You have to identify a subculture that is not being catered to by the big players, and it has to be authentic or else you will be sniffed out by the consumer. Successful niche brands play the long game, like Patagonia or Carhartt. To play the long-game, you must create a deep connection with your consumer. You must know them on a personal level, so it must be authentic to the founders. I am wary of starting a brand just to make money, I believe, it’s better to start a brand with the mindset of wanting your products and message, to be passed down from generation to generation with pride.
What are the three tools you can’t live without for your business?
Instagram, Shopify, and SMS. Luckily, I utilized Instagram early on; right around the time, it was purchased by Facebook. This gave our brand a platform with massive organic reach for about four years before Instagram (Facebook) started to mess with the algorithms and monetize the platform, which is slowly messing up the authenticity of the platform… I watched the same thing happen with Facebook back in the day. Facebook was an amazing platform for brands until they started optimizing the platform for monetization, making it a pay-to-play platform.
All social media have a similar story, they start off small with authentic reach and not much advertising, and then slowly turn the platforms into a marketing channel for anyone willing to pay more. We are currently trying to identify the next “Instagram”, so we can get in early, it could be Tik-Tok, but we are not convinced yet. My advice would be to try and identify the next big social media channel and get in early. You have about 3–5 years before the platform starts to monetize its user base at which point it not only skyrockets in accessibility for businesses, but users begin to tune out their advertising.

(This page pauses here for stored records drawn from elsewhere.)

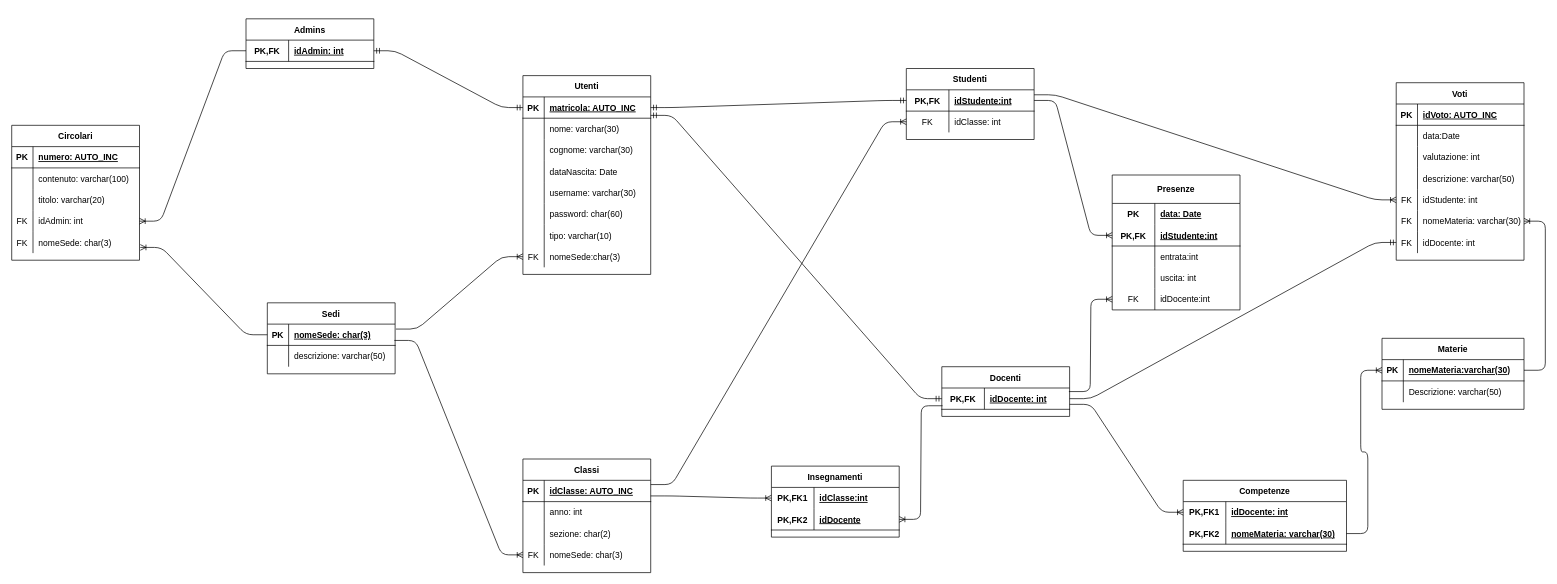
Before: schema logico.drawio in nicolo9728/registro_elettronico, a draw.io diagram. Source tidied: cells renumbered, new cells numbered last; positions are measured from the earlier drawing's top-left corner, leaving out a move shared by most shapes. Both pictures are drawn from the tidied source at 71%, with x=0, y=0 at pixel (11, 18).
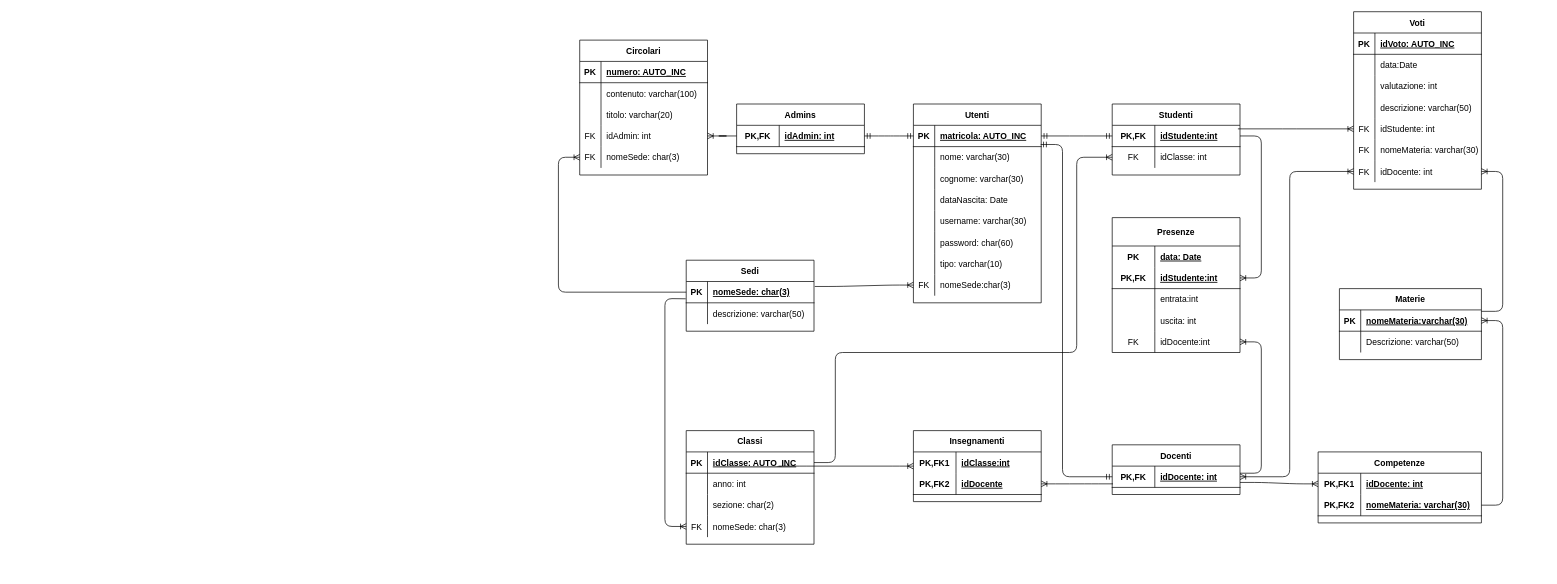
Above is the later version.

The change refers to these unchanged cells:
```xml
<mxCell id="3" style="shape=partialRectangle;fillColor=none;top=0;left=0;bottom=1;right=0;points=[[0,0.5],[1,0.5]];portConstraint=eastwest;" parent="2" vertex="1">
  <mxGeometry y="30" width="180" height="30" as="geometry" />
</mxCell>
<mxCell id="6" style="shape=partialRectangle;fillColor=none;top=0;left=0;bottom=0;right=0;points=[[0,0.5],[1,0.5]];portConstraint=eastwest;" parent="2" vertex="1">
  <mxGeometry y="60" width="180" height="30" as="geometry" />
</mxCell>
<mxCell id="10" style="shape=partialRectangle;fillColor=none;top=0;left=0;bottom=1;right=0;points=[[0,0.5],[1,0.5]];portConstraint=eastwest;" parent="9" vertex="1">
  <mxGeometry y="30" width="180" height="30" as="geometry" />
</mxCell>
<mxCell id="53" style="shape=partialRectangle;fillColor=none;top=0;left=0;bottom=0;right=0;points=[[0,0.5],[1,0.5]];portConstraint=eastwest;" parent="40" vertex="1">
  <mxGeometry y="150" width="180" height="30" as="geometry" />
</mxCell>
<mxCell id="59" style="shape=partialRectangle;fillColor=none;top=0;left=0;bottom=1;right=0;points=[[0,0.5],[1,0.5]];portConstraint=eastwest;" parent="58" vertex="1">
  <mxGeometry y="30" width="180" height="30" as="geometry" />
</mxCell>
<mxCell id="68" style="shape=partialRectangle;fillColor=none;top=0;left=0;bottom=0;right=0;points=[[0,0.5],[1,0.5]];portConstraint=eastwest;" parent="58" vertex="1">
  <mxGeometry y="120" width="180" height="30" as="geometry" />
</mxCell>
<mxCell id="73" style="shape=partialRectangle;fillColor=none;top=0;left=0;bottom=1;right=0;points=[[0,0.5],[1,0.5]];portConstraint=eastwest;" parent="72" vertex="1">
  <mxGeometry y="30" width="180" height="30" as="geometry" />
</mxCell>
<mxCell id="76" style="shape=partialRectangle;fillColor=none;top=0;left=0;bottom=0;right=0;points=[[0,0.5],[1,0.5]];portConstraint=eastwest;" parent="72" vertex="1">
  <mxGeometry y="60" width="180" height="30" as="geometry" />
</mxCell>
<mxCell id="81" style="shape=partialRectangle;fillColor=none;top=0;left=0;bottom=1;right=0;points=[[0,0.5],[1,0.5]];portConstraint=eastwest;" parent="80" vertex="1">
  <mxGeometry y="30" width="180" height="30" as="geometry" />
</mxCell>
<mxCell id="87" style="shape=partialRectangle;fillColor=none;top=0;left=0;bottom=0;right=0;points=[[0,0.5],[1,0.5]];portConstraint=eastwest;" parent="86" vertex="1">
  <mxGeometry y="30" width="180" height="30" as="geometry" />
</mxCell>
<mxCell id="99" style="shape=partialRectangle;fillColor=none;top=0;left=0;bottom=1;right=0;points=[[0,0.5],[1,0.5]];portConstraint=eastwest;" parent="95" vertex="1">
  <mxGeometry y="70" width="180" height="30" as="geometry" />
</mxCell>
<mxCell id="108" style="shape=partialRectangle;fillColor=none;top=0;left=0;bottom=0;right=0;points=[[0,0.5],[1,0.5]];portConstraint=eastwest;" parent="95" vertex="1">
  <mxGeometry y="160" width="180" height="30" as="geometry" />
</mxCell>
<mxCell id="113" style="shape=partialRectangle;fillColor=none;top=0;left=0;bottom=1;right=0;points=[[0,0.5],[1,0.5]];portConstraint=eastwest;" parent="112" vertex="1">
  <mxGeometry y="30" width="200" height="30" as="geometry" />
</mxCell>
<mxCell id="123" style="shape=partialRectangle;fillColor=none;top=0;left=0;bottom=1;right=0;points=[[0,0.5],[1,0.5]];portConstraint=eastwest;" parent="119" vertex="1">
  <mxGeometry y="60" width="230" height="30" as="geometry" />
</mxCell>
<mxCell id="141" style="shape=partialRectangle;fillColor=none;top=0;left=0;bottom=0;right=0;points=[[0,0.5],[1,0.5]];portConstraint=eastwest;" parent="128" vertex="1">
  <mxGeometry y="150" width="180" height="30" as="geometry" />
</mxCell>
<mxCell id="144" style="shape=partialRectangle;fillColor=none;top=0;left=0;bottom=0;right=0;points=[[0,0.5],[1,0.5]];portConstraint=eastwest;" parent="128" vertex="1">
  <mxGeometry y="180" width="180" height="30" as="geometry" />
</mxCell>
<mxCell id="147" style="shape=partialRectangle;fillColor=none;top=0;left=0;bottom=0;right=0;points=[[0,0.5],[1,0.5]];portConstraint=eastwest;" parent="128" vertex="1">
  <mxGeometry y="210" width="180" height="30" as="geometry" />
</mxCell>
```

Change to the diagram source:
```diff
@@
     <mxCell id="2" value="Sedi" style="shape=table;startSize=30;childLayout=tableLayout;rowLines=0;fontStyle=1;align=center;" parent="1" vertex="1">
-      <mxGeometry x="360" y="400" width="180" height="100" as="geometry" />
+      <mxGeometry x="950" y="340" width="180" height="100" as="geometry" />
     </mxCell>
@@
     <mxCell id="9" value="Utenti" style="shape=table;startSize=30;childLayout=tableLayout;rowLines=0;fontStyle=1;align=center;" parent="1" vertex="1">
-      <mxGeometry x="720" y="80" width="180" height="280" as="geometry" />
+      <mxGeometry x="1270" y="120" width="180" height="280" as="geometry" />
     </mxCell>
@@
     <mxCell id="35" value="Admins" style="shape=table;startSize=30;childLayout=tableLayout;rowLines=0;fontStyle=1;align=center;" parent="1" vertex="1">
-      <mxGeometry x="330" width="180" height="70" as="geometry" />
+      <mxGeometry x="1021" y="120" width="180" height="70" as="geometry" />
     </mxCell>
@@
     <mxCell id="40" value="Circolari" style="shape=table;startSize=30;childLayout=tableLayout;rowLines=0;fontStyle=1;align=center;" parent="1" vertex="1">
-      <mxGeometry y="150" width="180" height="190" as="geometry" />
+      <mxGeometry x="800" y="30" width="180" height="190" as="geometry" />
     </mxCell>
@@
-    <mxCell id="57" style="edgeStyle=entityRelationEdgeStyle;fontSize=12;html=1;endArrow=ERoneToMany;exitX=0;exitY=0.5;exitDx=0;exitDy=0;entryX=1.006;entryY=0.733;entryDx=0;entryDy=0;entryPerimeter=0;" parent="1" edge="1" source="3" target="53">
-      <mxGeometry relative="1" as="geometry" />
-    </mxCell>
     <mxCell id="58" value="Classi" style="shape=table;startSize=30;childLayout=tableLayout;rowLines=0;fontStyle=1;align=center;" parent="1" vertex="1">
-      <mxGeometry x="720" y="620" width="180" height="160" as="geometry" />
+      <mxGeometry x="950" y="580" width="180" height="160" as="geometry" />
     </mxCell>
@@
-    <mxCell id="71" style="edgeStyle=entityRelationEdgeStyle;fontSize=12;html=1;endArrow=ERoneToMany;exitX=0.994;exitY=0.767;exitDx=0;exitDy=0;entryX=0;entryY=0.5;entryDx=0;entryDy=0;exitPerimeter=0;" parent="1" edge="1" source="3" target="68">
-      <mxGeometry relative="1" as="geometry" />
-    </mxCell>
     <mxCell id="72" value="Studenti" style="shape=table;startSize=30;childLayout=tableLayout;rowLines=0;fontStyle=1;align=center;" parent="1" vertex="1">
-      <mxGeometry x="1260" y="70" width="180" height="100" as="geometry" />
+      <mxGeometry x="1550" y="120" width="180" height="100" as="geometry" />
     </mxCell>
@@
-    <mxCell id="79" style="edgeStyle=entityRelationEdgeStyle;fontSize=12;html=1;endArrow=ERoneToMany;exitX=1;exitY=0.2;exitDx=0;exitDy=0;entryX=0;entryY=0.5;entryDx=0;entryDy=0;exitPerimeter=0;" parent="1" edge="1" source="59" target="76">
-      <mxGeometry relative="1" as="geometry" />
-    </mxCell>
     <mxCell id="80" value="Docenti" style="shape=table;startSize=30;childLayout=tableLayout;rowLines=0;fontStyle=1;align=center;" parent="1" vertex="1">
-      <mxGeometry x="1310" y="490" width="180" height="70" as="geometry" />
+      <mxGeometry x="1550" y="600" width="180" height="70" as="geometry" />
     </mxCell>
@@
-    <mxCell id="84" style="edgeStyle=entityRelationEdgeStyle;fontSize=12;html=1;endArrow=ERmandOne;startArrow=ERmandOne;exitX=1;exitY=0.5;exitDx=0;exitDy=0;entryX=0;entryY=0.5;entryDx=0;entryDy=0;" parent="1" edge="1" source="10" target="73">
-      <mxGeometry relative="1" as="geometry" />
-    </mxCell>
-    <mxCell id="85" style="edgeStyle=entityRelationEdgeStyle;fontSize=12;html=1;endArrow=ERmandOne;startArrow=ERmandOne;exitX=0;exitY=0.5;exitDx=0;exitDy=0;entryX=1;entryY=0.867;entryDx=0;entryDy=0;entryPerimeter=0;" parent="1" edge="1" source="81" target="10">
-      <mxGeometry relative="1" as="geometry" />
-    </mxCell>
     <mxCell id="86" value="Insegnamenti" style="shape=table;startSize=30;childLayout=tableLayout;rowLines=0;fontStyle=1;align=center;" parent="1" vertex="1">
-      <mxGeometry x="1070" y="630" width="180" height="100" as="geometry" />
+      <mxGeometry x="1270" y="580" width="180" height="100" as="geometry" />
     </mxCell>
@@
-    <mxCell id="93" style="edgeStyle=entityRelationEdgeStyle;fontSize=12;html=1;endArrow=ERoneToMany;exitX=1;exitY=0.733;exitDx=0;exitDy=0;entryX=0;entryY=0.5;entryDx=0;entryDy=0;exitPerimeter=0;" parent="1" edge="1" source="59" target="87">
-      <mxGeometry relative="1" as="geometry" />
+    <mxCell id="93" style="edgeStyle=entityRelationEdgeStyle;fontSize=12;html=1;endArrow=ERoneToMany;" parent="1" edge="1">
+      <mxGeometry relative="1" as="geometry">
+        <mxPoint x="1080" y="630" as="sourcePoint" />
+        <mxPoint x="1270" y="630" as="targetPoint" />
+      </mxGeometry>
     </mxCell>
@@
     <mxCell id="95" value="Presenze" style="shape=table;startSize=40;childLayout=tableLayout;rowLines=0;fontStyle=1;align=center;" parent="1" vertex="1">
-      <mxGeometry x="1550" y="220" width="180" height="190" as="geometry" />
+      <mxGeometry x="1550" y="280" width="180" height="190" as="geometry" />
     </mxCell>
@@
-    <mxCell id="111" style="edgeStyle=entityRelationEdgeStyle;fontSize=12;html=1;endArrow=ERoneToMany;entryX=0;entryY=0.5;entryDx=0;entryDy=0;exitX=1;exitY=0.5;exitDx=0;exitDy=0;" parent="1" edge="1" source="73" target="99">
+    <mxCell id="111" style="edgeStyle=entityRelationEdgeStyle;fontSize=12;html=1;endArrow=ERoneToMany;entryX=1;entryY=0.5;entryDx=0;entryDy=0;exitX=1;exitY=0.5;exitDx=0;exitDy=0;" parent="1" edge="1" source="73" target="99">
       <mxGeometry relative="1" as="geometry" />
     </mxCell>
     <mxCell id="112" value="Materie" style="shape=table;startSize=30;childLayout=tableLayout;rowLines=0;fontStyle=1;align=center;" parent="1" vertex="1">
-      <mxGeometry x="1930" y="450" width="200" height="100" as="geometry" />
+      <mxGeometry x="1870" y="380" width="200" height="100" as="geometry" />
     </mxCell>
@@
     <mxCell id="119" value="Competenze" style="shape=table;startSize=30;childLayout=tableLayout;rowLines=0;fontStyle=1;align=center;" parent="1" vertex="1">
-      <mxGeometry x="1650" y="650" width="230" height="100" as="geometry" />
+      <mxGeometry x="1840" y="610" width="230" height="100" as="geometry" />
     </mxCell>
@@
-    <mxCell id="127" style="edgeStyle=entityRelationEdgeStyle;fontSize=12;html=1;endArrow=ERoneToMany;exitX=1;exitY=0.5;exitDx=0;exitDy=0;entryX=0;entryY=0.5;entryDx=0;entryDy=0;" parent="1" edge="1" source="123" target="113">
+    <mxCell id="127" style="edgeStyle=entityRelationEdgeStyle;fontSize=12;html=1;endArrow=ERoneToMany;exitX=1;exitY=0.5;exitDx=0;exitDy=0;entryX=1;entryY=0.5;entryDx=0;entryDy=0;" parent="1" edge="1" source="123" target="113">
       <mxGeometry relative="1" as="geometry" />
     </mxCell>
     <mxCell id="128" value="Voti" style="shape=table;startSize=30;childLayout=tableLayout;rowLines=0;fontStyle=1;align=center;" parent="1" vertex="1">
-      <mxGeometry x="1950" y="90" width="180" height="250" as="geometry" />
+      <mxGeometry x="1890" y="-10" width="180" height="250" as="geometry" />
     </mxCell>
@@
+    <mxCell id="57" style="endArrow=ERoneToMany;html=1;strokeColor=#000000;entryX=0;entryY=0.5;entryDx=0;entryDy=0;exitX=0;exitY=0.5;exitDx=0;exitDy=0;endFill=0;" parent="1" edge="1" source="3" target="53">
+      <mxGeometry relative="1" as="geometry">
+        <Array as="points">
+          <mxPoint x="770" y="385" />
+          <mxPoint x="770" y="195" />
+        </Array>
+      </mxGeometry>
+    </mxCell>
+    <mxCell id="85" style="endArrow=ERmandOne;html=1;strokeColor=#000000;entryX=0.996;entryY=0.9;entryDx=0;entryDy=0;entryPerimeter=0;exitX=0;exitY=0.5;exitDx=0;exitDy=0;startArrow=ERmandOne;startFill=0;endFill=0;" parent="1" edge="1" source="81" target="10">
+      <mxGeometry relative="1" as="geometry">
+        <Array as="points">
+          <mxPoint x="1480" y="645" />
+          <mxPoint x="1480" y="177" />
+        </Array>
+      </mxGeometry>
+    </mxCell>
+    <mxCell id="79" style="endArrow=ERoneToMany;html=1;strokeColor=#000000;entryX=0;entryY=0.5;entryDx=0;entryDy=0;exitX=1;exitY=0.5;exitDx=0;exitDy=0;startArrow=none;startFill=0;endFill=0;" parent="1" edge="1" source="59" target="76">
+      <mxGeometry relative="1" as="geometry">
+        <Array as="points">
+          <mxPoint x="1160" y="625" />
+          <mxPoint x="1160" y="470" />
+          <mxPoint x="1500" y="470" />
+          <mxPoint x="1500" y="195" />
+        </Array>
+      </mxGeometry>
+    </mxCell>
+    <mxCell id="154" style="endArrow=ERoneToMany;html=1;strokeColor=#000000;entryX=1;entryY=0.5;entryDx=0;entryDy=0;startArrow=none;startFill=0;endFill=0;" parent="1" edge="1" target="108">
+      <mxGeometry relative="1" as="geometry">
+        <mxPoint x="1730" y="640" as="sourcePoint" />
+        <Array as="points">
+          <mxPoint x="1760" y="640" />
+          <mxPoint x="1760" y="455" />
+        </Array>
+      </mxGeometry>
+    </mxCell>
-    <mxCell id="150" style="edgeStyle=entityRelationEdgeStyle;fontSize=12;html=1;endArrow=ERmandOne;exitX=1;exitY=0.5;exitDx=0;exitDy=0;entryX=0;entryY=0.5;entryDx=0;entryDy=0;" parent="1" edge="1" source="81" target="147">
-      <mxGeometry relative="1" as="geometry" />
+    <mxCell id="150" style="endArrow=ERoneToMany;html=1;strokeColor=#000000;exitX=1;exitY=0.5;exitDx=0;exitDy=0;entryX=0;entryY=0.5;entryDx=0;entryDy=0;endFill=0;startArrow=ERoneToMany;startFill=0;" parent="1" edge="1" source="81" target="147">
+      <mxGeometry relative="1" as="geometry">
+        <Array as="points">
+          <mxPoint x="1800" y="645" />
+          <mxPoint x="1800" y="215" />
+        </Array>
+      </mxGeometry>
     </mxCell>
-    <mxCell id="151" style="edgeStyle=entityRelationEdgeStyle;fontSize=12;html=1;endArrow=ERoneToMany;exitX=1;exitY=0.5;exitDx=0;exitDy=0;entryX=1;entryY=0.5;entryDx=0;entryDy=0;" parent="1" edge="1" source="113" target="144">
-      <mxGeometry relative="1" as="geometry" />
-    </mxCell>
-    <mxCell id="152" style="edgeStyle=entityRelationEdgeStyle;fontSize=12;html=1;endArrow=ERoneToMany;entryX=0;entryY=0.5;entryDx=0;entryDy=0;" parent="1" edge="1" target="141">
-      <mxGeometry relative="1" as="geometry">
-        <mxPoint x="1440" y="107" as="sourcePoint" />
-      </mxGeometry>
-    </mxCell>
-    <mxCell id="153" style="edgeStyle=entityRelationEdgeStyle;fontSize=12;html=1;endArrow=ERoneToMany;entryX=0;entryY=0.5;entryDx=0;entryDy=0;" parent="1" edge="1" target="108">
-      <mxGeometry relative="1" as="geometry">
-        <mxPoint x="1489" y="525" as="sourcePoint" />
-      </mxGeometry>
-    </mxCell>
+    <mxCell id="155" style="endArrow=ERoneToMany;html=1;strokeColor=#000000;entryX=1;entryY=0.5;entryDx=0;entryDy=0;startArrow=none;startFill=0;endFill=0;" parent="1" edge="1" target="147">
+      <mxGeometry relative="1" as="geometry">
+        <mxPoint x="2070" y="412" as="sourcePoint" />
+        <Array as="points">
+          <mxPoint x="2100" y="412" />
+          <mxPoint x="2100" y="215" />
+        </Array>
+      </mxGeometry>
+    </mxCell>
+    <mxCell id="156" style="endArrow=ERoneToMany;html=1;strokeColor=#000000;entryX=0;entryY=0.5;entryDx=0;entryDy=0;startArrow=none;startFill=0;endFill=0;" parent="1" edge="1" target="141">
+      <mxGeometry relative="1" as="geometry">
+        <mxPoint x="1727" y="155" as="sourcePoint" />
+        <Array as="points">
+          <mxPoint x="1800" y="155" />
+        </Array>
+      </mxGeometry>
+    </mxCell>
+    <mxCell id="157" style="endArrow=none;html=1;strokeColor=#000000;entryX=-0.004;entryY=-0.189;entryDx=0;entryDy=0;entryPerimeter=0;exitX=0;exitY=0.5;exitDx=0;exitDy=0;endFill=0;startArrow=ERoneToMany;startFill=0;" parent="1" edge="1" source="68" target="6">
+      <mxGeometry relative="1" as="geometry">
+        <Array as="points">
+          <mxPoint x="920" y="715" />
+          <mxPoint x="920" y="394" />
+        </Array>
+      </mxGeometry>
+    </mxCell>
+    <mxCell id="84" style="endArrow=ERmandOne;html=1;strokeColor=#000000;entryX=0;entryY=0.5;entryDx=0;entryDy=0;endFill=0;startArrow=ERmandOne;startFill=0;exitX=1;exitY=0.5;exitDx=0;exitDy=0;" parent="1" edge="1" source="10" target="73">
+      <mxGeometry relative="1" as="geometry">
+        <Array as="points">
+          <mxPoint x="1500" y="165" />
+        </Array>
+      </mxGeometry>
+    </mxCell>
```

In the broader consumer landscape, what macro trends are ASRV riding?
1. The ever-growing popularity of fitness, health, and mindset.
2. The male consumer purchasing power in fashion.
3. The casual dress-codes being more common in daywear and workwear.
4. The faster-paced lifestyles we all live, apparel must be versatile & fashionable.
What unique angle or niche has ASRV pioneered?
ASRV has a very unique angle on the market. We focus our attention on streetwear fashion trends integrated into activewear & the fast-growing textile technology industry. We spend the majority of our time trend spotting streetwear fashion from around the world & integrate that into our designs, without compromising the functionality of our apparel.
The other interesting thing happening in the textile industry is rapid integration of technology, which is really just getting started, so the leaps in textile innovation are huge. Consumers have not wanted or needed technology in their clothing until recently. LuluLemon pioneered this industry by proving that the consumer is willing to pay a lot more for active/lifestyle clothing that has high-quality materials and use-threshold technology for the longevity of the product.
ASRV is also at the forefront of bringing military and industrial textile technologies into the consumer space. For example, we just partnered with Kevlar® from Dupont as the first consumer brand to integrate Kevlar® into our fabrics. With the consumer’s interest in technical products becoming bigger each year, ASRV is truly creating the future of apparel.